Pâté De Jambon - Ham Pie

Bone the Ham thoroughly, and trim it properly; but in trimming, take particular care to cut off all rusty yellow, fat or lean, till you come quite to the whole-some looking Flesh; soak it according to judgment; if an old Ham, at least from one day to another, if fresh, about seven or eight hours; then braze it upon slices of Beef, a pound of pounded Bacon, a pound of Hog's Lard, a pound of Butter, whole Pepper, a large faggot of all sorts of sweet Herbs, and Roots of every kind; braze it to three parts done; then let it cool, and put it into a good thick raised Paste, with all the Braze, except the slices of Beef, and the faggot; put a good large glass of Brandy to it, and bake it about an hour; let it cool before using: But if it is to be served hot, skim it very clean, and serve with a good relishing Cul-lis-sauce, without Salt.

Pâté De Venison - Venison Pie, Or Pasty

Use the Haunch, or the Neck of Bucks or Does, or of wild Boars or Marcassins, viz. young Boars or Kids; lard it as directed for Beef. All these kind of Meat must be high of Spices for hot, and more so for cold; but as most of these Pies are kept cold, though used hot, judgment and taste must regulate the Sea-soning.

Pâté De Poulardes, Dindons, & Autres Volailles - Pies Of All Kinds Of Poultry, And Wild Fowls

They are ail done after the same manner, observ-ing the age and bigness of the different kinds.

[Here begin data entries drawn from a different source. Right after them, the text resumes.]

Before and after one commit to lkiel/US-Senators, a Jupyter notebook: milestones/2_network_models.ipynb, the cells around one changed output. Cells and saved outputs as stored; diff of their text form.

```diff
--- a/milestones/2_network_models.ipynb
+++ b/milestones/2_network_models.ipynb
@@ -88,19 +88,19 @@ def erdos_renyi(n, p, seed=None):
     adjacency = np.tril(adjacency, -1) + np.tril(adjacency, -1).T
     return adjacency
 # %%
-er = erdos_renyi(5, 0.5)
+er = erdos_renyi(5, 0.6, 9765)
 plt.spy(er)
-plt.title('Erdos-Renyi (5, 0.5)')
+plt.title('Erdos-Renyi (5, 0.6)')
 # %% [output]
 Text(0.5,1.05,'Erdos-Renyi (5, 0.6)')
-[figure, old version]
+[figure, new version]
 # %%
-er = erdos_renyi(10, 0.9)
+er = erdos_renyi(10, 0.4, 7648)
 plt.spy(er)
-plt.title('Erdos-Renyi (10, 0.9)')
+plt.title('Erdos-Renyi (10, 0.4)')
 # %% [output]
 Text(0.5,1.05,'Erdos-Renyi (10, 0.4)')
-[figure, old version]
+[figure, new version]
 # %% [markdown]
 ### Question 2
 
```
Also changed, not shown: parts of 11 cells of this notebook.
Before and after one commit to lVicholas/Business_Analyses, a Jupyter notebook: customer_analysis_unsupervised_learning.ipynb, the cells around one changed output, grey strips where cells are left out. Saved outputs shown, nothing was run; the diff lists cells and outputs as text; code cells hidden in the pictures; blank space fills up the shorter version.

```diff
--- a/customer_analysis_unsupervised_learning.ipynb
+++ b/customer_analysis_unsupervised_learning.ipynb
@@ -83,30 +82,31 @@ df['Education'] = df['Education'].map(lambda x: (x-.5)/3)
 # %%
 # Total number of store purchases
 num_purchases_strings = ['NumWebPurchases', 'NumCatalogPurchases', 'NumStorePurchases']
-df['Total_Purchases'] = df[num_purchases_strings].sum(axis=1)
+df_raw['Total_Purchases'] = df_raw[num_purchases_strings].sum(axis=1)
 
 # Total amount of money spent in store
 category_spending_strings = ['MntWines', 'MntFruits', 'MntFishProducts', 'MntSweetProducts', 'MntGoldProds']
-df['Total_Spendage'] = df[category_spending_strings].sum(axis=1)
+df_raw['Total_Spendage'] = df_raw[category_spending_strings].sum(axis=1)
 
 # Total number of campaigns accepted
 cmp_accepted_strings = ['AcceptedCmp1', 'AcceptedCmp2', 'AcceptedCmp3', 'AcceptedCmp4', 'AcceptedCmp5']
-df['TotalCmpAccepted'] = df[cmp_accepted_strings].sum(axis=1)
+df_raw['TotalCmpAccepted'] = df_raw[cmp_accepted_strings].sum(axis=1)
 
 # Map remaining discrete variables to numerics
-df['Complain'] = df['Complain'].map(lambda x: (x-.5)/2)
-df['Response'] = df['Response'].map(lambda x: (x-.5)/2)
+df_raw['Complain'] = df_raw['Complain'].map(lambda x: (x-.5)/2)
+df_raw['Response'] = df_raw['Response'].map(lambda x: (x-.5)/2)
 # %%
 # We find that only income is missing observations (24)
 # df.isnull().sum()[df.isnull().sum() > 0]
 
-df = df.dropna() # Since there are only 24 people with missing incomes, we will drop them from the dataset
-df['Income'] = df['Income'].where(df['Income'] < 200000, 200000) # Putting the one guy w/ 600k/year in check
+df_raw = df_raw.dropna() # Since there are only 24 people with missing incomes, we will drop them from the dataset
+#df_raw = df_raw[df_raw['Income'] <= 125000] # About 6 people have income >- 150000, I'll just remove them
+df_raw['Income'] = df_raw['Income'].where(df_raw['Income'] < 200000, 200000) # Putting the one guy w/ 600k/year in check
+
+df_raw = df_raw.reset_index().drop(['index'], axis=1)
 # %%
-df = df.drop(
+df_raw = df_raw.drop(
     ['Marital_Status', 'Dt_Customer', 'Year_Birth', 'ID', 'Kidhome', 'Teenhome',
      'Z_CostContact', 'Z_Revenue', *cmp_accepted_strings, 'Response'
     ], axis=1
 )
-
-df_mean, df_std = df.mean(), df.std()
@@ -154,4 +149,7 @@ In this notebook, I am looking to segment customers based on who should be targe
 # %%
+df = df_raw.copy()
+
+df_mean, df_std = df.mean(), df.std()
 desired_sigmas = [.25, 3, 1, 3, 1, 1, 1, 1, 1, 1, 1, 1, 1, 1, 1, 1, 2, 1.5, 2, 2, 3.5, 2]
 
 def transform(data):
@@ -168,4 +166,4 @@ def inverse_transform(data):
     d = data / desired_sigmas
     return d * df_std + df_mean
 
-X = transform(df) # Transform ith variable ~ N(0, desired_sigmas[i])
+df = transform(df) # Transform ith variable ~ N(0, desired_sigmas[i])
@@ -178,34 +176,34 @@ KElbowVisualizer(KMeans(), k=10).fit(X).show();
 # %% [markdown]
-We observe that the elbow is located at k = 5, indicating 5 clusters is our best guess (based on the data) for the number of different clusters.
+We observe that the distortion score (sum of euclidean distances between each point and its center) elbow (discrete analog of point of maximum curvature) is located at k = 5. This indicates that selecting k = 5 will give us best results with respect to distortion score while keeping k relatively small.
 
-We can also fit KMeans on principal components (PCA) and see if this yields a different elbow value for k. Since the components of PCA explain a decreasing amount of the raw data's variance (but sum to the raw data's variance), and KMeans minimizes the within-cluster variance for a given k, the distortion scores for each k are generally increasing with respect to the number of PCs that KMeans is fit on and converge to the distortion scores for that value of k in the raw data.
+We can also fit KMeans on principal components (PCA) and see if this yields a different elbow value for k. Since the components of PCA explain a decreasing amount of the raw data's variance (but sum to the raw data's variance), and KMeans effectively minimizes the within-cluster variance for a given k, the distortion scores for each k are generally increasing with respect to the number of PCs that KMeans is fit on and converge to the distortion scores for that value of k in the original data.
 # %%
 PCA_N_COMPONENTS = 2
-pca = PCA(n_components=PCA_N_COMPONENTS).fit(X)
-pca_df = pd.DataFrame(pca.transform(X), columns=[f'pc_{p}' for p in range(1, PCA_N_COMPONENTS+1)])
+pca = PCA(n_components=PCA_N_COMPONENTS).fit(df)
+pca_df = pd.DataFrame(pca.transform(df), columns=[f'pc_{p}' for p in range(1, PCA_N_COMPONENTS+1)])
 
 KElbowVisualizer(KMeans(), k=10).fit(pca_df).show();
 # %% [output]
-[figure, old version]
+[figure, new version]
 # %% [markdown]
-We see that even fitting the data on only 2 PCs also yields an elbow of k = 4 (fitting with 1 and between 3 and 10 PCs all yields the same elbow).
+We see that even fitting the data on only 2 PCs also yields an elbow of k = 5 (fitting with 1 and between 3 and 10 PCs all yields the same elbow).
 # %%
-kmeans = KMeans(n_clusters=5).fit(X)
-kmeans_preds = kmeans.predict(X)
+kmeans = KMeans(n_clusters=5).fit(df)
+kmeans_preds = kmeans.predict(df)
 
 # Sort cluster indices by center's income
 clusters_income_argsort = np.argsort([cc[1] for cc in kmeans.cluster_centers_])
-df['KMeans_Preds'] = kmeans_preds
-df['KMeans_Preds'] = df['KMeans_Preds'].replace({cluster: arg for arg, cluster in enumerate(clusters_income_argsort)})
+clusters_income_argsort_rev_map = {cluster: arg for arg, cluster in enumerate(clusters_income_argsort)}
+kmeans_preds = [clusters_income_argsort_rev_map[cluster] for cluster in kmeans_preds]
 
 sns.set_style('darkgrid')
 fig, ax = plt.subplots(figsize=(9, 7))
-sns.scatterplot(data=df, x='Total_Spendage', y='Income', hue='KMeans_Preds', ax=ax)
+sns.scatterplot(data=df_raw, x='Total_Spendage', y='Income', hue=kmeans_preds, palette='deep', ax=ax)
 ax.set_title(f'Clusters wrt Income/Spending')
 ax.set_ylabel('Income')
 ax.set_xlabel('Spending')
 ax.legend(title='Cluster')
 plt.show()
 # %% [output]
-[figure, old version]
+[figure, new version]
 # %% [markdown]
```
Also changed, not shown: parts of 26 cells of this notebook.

A large Fowl or Turkey; bone it, or only cut out the Breastbone; stuff it with a good Salpicon, or dress it without any Stuffing, but the same Seasoning as all other fresh Meat; put Slices of Veal, also seasoned in the same manner, into the bottom of the Pie, to feed the principal Meat: lay it upon this, and cover it over with slices of Lard, and some Butter, and bake it as all other Pies.

Pâté D'Amiens, En Pâté Fine, Amiens Pie, With Sine Paste - Amiens, A Town In Picardy, Famous For Pies

Make a Paste with about half a pound of Flour, a pound of Butter, Salt, and warm Water, and let it rest for two hours before using: Truss a couple of fine Ducks as for boiling, singe them very well on a charcoal fire, and lard them with larding Bacon rolled in Pepper and Salt, Powder of Laurel, Thyme, Basil, a little Nutmeg, Cloves, Cinnamon, and Coriander: Make a pretty thick railed Pie, and cover the Ducks in it, with slices of Lard, and a good deal of good Butter; finish the Pie, and bake it about three hours in a middling Oven, not to take too much colour; then let it cool some time: Mix three or four spoon-fuls of Restaurant, (viz. rich Jelly-broth) with a quarter of a pound of Butter, and one spoonful of good Brandy; boil these a Moment together, and when the Pie is about half cold, pour it therein, shaking it well, to disperse it properly in every part.

Pat's Pâté d'Amiens en Pâté bise, Amiens Pie, in common Paste.

Prepare and season the Ducks in the same manner as the former; make a common raised Pie, and put into it Hog's Lard and Butter; cover the Ducks therein with slices of Lard, and finish the Pie: When ' half baked, add a little Brandy, then finish the baking, and let it cool. It is very proper also, in both these Pies, to braze the Ducks to about half, with proper Seasoning, before they are put into the Pie: they will always be tenderer. - In regard to the appellation of this last Paste, bis means brown, as the French call brown Bread Pain bis.